(Part twelve of a continuing series)
This brings us current to August 23.
It’s been difficult to find time to write lately. I started school last week, and every spare moment at the computer has been spent either preparing for school or trying to get ahead on work. I suppose I have spent a fair amount of time de-stressing with video games. Now that I’m ahead a bit with school, I can devote a few minutes to catch you up on the table.
I was able to modify the mortises on the trestle like I described and it went together great. There is a small gap on the laps, but otherwise it looks really good and it is really strong. Ties the whole base together well, and looks pretty good.
I then put the curves on the required pieces, and I suppose it went okay. I see lots of waviness and errors, but others don’t seem to. Working with the sander was difficult due to missing washers, and the bandsaw was tough because of the length of the long parts. The ends went reasonably well. All this took place about a week ago.
This weekend I was able to get a coat of teak oil on the base, and man does it make it pop. Finding epoxy for the contact points on the legs has been very difficult, and I am considering just using shellac or the teak oil. Just something that will keep water from wicking up.
The top has gone fairly easy to this point. I considered using the track saw to trim up the boards, but settled on using the jointer to make one 90 degree corner, then through the planer to get right around 5″ wide. I glued the top in two sections, then together near the end of the day on Saturday. I had to jack plane the first section a bit to get level, but the second section went together much better. I sanded both sections with 80 and 120 grit, but that first section needs a bit more to level out the plane marks. The middle joint also still needs to be sanded, then bring the whole surface and sides to 220. I’ll probably also round the edges, and ask if the corners would like to be rounded. I think the sharp corners look better, but it could be a question of kid safety.
Left to do for the table is to make the breadboards and attach them, sand, finish and make the attachment blocks. Now, I realized I might have an issue with the breadboards: with the original, the Domino XL was used instead of my Domino 500. The tenons here are about twice as long, up to 50mm longer. This would give considerable strength to that section, something I can’t do. I may have to make up some support blocks that attach to the base, and style them similarly to the ends of the trestle. This isn’t a difficult or time-consuming task, I’ll just have to see if they are needed.

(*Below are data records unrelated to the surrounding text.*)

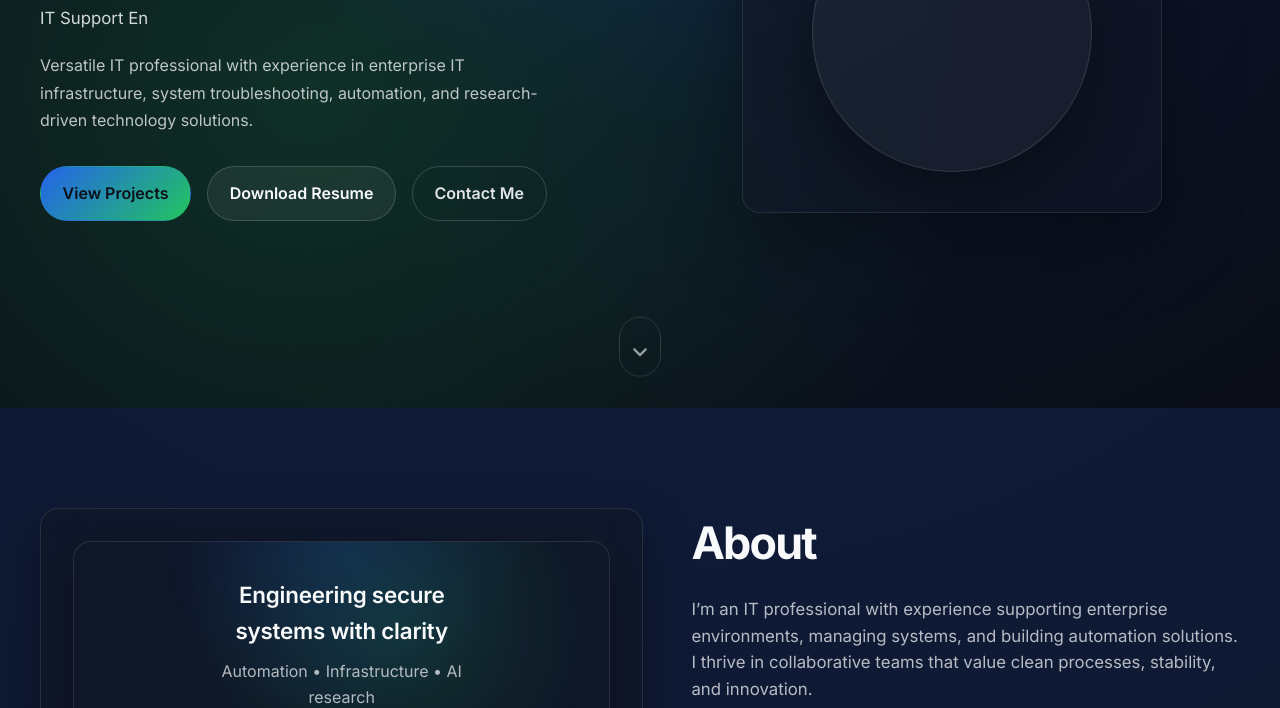
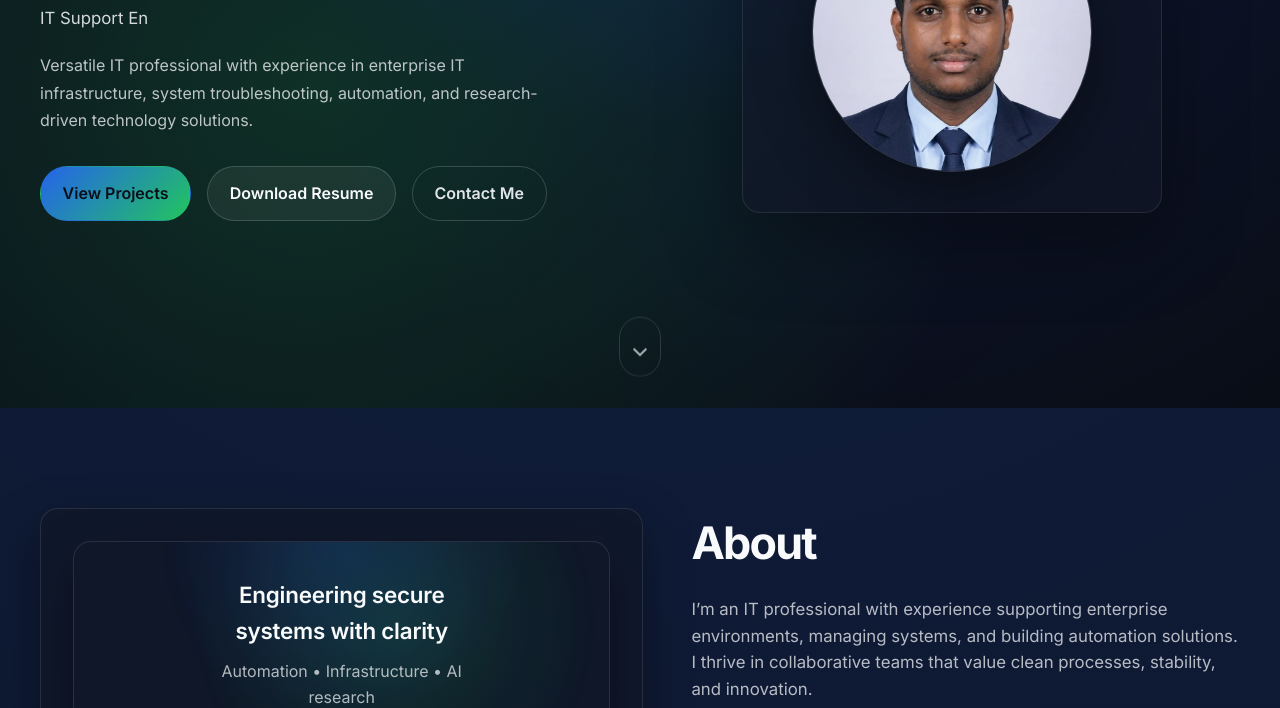
Before and after one commit to AthulksX/athul-portfolio, a plain HTML site: page index.html in a window 1280 px wide. Shown: the part 392-1100 px from the top of the page. Drawn offline with Linux system fonts and the light colour scheme.

Commit message:
Update index.html

```diff
--- a/index.html
+++ b/index.html
@@ -60,7 +60,7 @@
 
         <div class="hero-visual">
           <div class="hero-visual-inner">
-            <img class="hero-photo" src="assets/images/profile.svg" alt="Athul K S" />
+            <img class="hero-photo" src="assets/images/profile.jpeg" alt="Athul K S" />
           </div>
         </div>
       </div>
```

I’d really like to have the table completed in time for Labor Day, but I don’t think the benches will be. In fact, I don’t see how they could. I hope to be done completely soon after, though.